For decades, sex-paraphernalia pioneers like San Francisco’s Good Vibration, Seattle’s Babeland and New York’s Pleasure Chest catered to discriminating heterosexual woman and gay men. Now, more mainstream outlets have entered the growing sex-wellness business, including high-end specialty chains Nordstrom and Brookstone, mass-marketers Walgreens and Target, and even crusty down-market Wal-Mart. But the leading sex-products vendor is Amazon, offering an estimated 60,000 products for those with a credit card and a certain yen.
Sex toys are objects of social praxis that illuminate a nation’s unique erotic culture as lived during a specific historical moment. Sex toys have two social dimensions: as a fetish (an unconscious turn-on, erotic passion) and as a product (a manufactured look-and-feel offered for sale). As a fetish, sex toys seek to fulfill a very personal, if unconscious, erotic desire; as a product, they seek to inflame the pornographic imagination through design and technological innovation culminated in the purchase, the economic climax. From a quick, cursory assessment of sex-toy websites, sex toys fulfill both dimensions.

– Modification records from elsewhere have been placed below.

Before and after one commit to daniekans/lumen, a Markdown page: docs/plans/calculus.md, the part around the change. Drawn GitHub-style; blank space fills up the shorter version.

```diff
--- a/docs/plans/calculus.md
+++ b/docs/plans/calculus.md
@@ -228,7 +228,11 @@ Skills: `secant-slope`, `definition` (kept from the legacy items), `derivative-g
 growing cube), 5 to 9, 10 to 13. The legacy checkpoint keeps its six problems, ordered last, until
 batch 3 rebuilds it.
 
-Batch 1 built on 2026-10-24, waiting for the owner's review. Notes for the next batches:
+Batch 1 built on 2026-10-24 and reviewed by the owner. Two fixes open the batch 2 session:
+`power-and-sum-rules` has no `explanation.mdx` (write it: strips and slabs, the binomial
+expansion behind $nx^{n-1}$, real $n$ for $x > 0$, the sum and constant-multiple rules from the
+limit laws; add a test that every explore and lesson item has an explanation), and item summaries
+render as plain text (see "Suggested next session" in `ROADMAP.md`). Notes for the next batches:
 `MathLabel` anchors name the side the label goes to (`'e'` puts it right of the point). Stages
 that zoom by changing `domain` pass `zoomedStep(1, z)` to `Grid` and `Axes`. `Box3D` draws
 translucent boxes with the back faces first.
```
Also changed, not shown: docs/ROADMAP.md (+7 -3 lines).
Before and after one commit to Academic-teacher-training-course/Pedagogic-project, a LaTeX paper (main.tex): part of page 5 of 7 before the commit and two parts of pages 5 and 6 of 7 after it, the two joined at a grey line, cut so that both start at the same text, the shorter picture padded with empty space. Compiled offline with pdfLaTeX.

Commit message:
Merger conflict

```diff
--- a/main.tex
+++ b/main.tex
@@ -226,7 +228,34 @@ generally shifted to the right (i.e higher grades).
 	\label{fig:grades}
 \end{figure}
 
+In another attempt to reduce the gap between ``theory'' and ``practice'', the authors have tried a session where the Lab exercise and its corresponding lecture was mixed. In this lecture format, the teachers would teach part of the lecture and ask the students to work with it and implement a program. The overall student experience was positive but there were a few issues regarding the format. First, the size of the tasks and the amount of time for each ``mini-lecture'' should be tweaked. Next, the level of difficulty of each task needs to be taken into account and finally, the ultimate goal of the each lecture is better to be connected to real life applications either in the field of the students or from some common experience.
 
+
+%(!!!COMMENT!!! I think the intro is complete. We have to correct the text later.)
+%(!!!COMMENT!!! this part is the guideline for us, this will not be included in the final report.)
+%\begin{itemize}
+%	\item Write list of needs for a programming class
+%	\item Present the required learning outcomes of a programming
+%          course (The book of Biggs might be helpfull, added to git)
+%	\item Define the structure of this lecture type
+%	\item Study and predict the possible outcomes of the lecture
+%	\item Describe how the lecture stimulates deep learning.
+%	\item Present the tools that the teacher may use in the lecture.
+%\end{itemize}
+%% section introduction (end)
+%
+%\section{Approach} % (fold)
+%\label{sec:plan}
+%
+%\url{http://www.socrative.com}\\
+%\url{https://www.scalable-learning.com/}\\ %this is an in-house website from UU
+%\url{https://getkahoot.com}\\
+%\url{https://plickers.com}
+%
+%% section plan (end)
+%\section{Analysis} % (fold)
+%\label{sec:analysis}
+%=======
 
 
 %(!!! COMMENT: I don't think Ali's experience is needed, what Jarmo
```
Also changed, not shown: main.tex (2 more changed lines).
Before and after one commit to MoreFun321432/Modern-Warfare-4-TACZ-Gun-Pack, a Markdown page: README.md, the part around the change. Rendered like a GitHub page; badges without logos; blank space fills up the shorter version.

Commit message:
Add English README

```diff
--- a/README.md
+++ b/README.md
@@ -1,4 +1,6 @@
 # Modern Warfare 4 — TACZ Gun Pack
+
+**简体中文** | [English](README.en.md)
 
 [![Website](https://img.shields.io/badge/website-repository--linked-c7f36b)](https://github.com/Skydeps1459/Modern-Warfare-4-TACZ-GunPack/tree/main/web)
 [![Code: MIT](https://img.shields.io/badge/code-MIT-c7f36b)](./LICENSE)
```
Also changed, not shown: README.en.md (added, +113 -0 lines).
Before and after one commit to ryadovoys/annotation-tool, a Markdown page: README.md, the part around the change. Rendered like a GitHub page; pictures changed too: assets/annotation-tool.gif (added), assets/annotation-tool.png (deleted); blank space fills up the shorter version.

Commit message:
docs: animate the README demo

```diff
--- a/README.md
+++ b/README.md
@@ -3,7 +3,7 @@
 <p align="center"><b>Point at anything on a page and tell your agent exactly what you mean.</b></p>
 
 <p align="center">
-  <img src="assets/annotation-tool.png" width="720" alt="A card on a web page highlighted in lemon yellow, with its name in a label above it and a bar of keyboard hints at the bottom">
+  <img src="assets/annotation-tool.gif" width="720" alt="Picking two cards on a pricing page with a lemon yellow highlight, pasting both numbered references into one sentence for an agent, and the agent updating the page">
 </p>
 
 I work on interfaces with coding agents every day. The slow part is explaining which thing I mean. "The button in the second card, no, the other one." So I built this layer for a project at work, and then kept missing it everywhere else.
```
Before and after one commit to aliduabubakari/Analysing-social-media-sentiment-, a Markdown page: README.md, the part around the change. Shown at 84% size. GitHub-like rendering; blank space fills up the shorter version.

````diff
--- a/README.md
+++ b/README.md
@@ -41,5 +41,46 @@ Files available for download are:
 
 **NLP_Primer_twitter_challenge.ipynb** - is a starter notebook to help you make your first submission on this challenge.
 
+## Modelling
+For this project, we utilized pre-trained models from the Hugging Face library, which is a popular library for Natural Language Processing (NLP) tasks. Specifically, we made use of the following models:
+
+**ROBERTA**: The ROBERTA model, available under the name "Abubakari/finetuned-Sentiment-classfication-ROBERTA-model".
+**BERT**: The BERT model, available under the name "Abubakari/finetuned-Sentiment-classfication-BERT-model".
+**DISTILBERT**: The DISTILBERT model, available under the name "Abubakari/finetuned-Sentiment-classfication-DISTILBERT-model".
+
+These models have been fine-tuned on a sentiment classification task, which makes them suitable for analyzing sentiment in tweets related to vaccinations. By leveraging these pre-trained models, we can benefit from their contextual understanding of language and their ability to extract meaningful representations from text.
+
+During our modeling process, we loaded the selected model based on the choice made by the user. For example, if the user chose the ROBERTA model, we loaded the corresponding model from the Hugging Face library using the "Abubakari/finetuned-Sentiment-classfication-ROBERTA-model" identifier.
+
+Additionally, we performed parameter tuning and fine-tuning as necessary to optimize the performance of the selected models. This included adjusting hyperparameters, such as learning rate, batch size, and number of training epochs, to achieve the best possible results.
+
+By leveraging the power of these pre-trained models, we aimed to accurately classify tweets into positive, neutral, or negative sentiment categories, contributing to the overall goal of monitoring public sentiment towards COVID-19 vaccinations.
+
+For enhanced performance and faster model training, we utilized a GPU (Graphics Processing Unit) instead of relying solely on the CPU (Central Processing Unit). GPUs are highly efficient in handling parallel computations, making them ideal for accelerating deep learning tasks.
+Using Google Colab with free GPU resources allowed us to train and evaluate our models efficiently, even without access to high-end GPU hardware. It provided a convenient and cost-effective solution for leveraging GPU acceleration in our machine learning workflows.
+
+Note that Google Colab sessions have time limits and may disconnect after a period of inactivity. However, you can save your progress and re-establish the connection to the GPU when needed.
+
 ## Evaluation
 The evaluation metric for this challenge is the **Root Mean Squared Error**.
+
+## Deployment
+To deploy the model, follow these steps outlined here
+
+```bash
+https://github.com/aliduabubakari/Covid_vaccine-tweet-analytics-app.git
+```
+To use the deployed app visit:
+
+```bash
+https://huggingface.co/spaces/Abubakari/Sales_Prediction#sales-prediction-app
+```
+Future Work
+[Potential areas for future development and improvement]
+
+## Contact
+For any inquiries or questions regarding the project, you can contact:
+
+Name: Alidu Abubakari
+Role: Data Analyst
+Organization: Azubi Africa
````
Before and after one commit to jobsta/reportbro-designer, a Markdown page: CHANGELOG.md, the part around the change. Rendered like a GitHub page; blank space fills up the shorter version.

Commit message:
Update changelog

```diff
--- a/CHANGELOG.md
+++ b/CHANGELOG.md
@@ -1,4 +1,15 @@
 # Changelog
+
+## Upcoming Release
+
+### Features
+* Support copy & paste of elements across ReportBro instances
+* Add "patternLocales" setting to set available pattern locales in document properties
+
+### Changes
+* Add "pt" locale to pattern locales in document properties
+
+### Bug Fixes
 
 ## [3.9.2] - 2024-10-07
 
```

Sex toys change as technology changes. For centuries objects of sexual indulgence were make of wood and leather; today, its plastics, battery power and digital programming. Orgasmic pleasure is one of the most primitive and fulfilling physical experiences of being a human animal. Part of its pleasure is rooted in the body’s deepest memory that it is a creature of nature. Sadly, with sex toys, nature is giving way to manufactured objects and nature further disciplined.
People are engaging in a greater, wider ranger of sexual practices then ever before and doing so without the shame or fear of arrests then anytime in U.S. history. The use of sexual paraphernalia among consenting adults is taking place with more acceptance and is less threatening, both personally and socially, than anytime in American history. This change illustrates the adoption of a new moral order, one disciplined by postmodern notion of sexual tolerance.
And for the 1 percent, the sky’s the limit.
Choke on your stocking stuffer.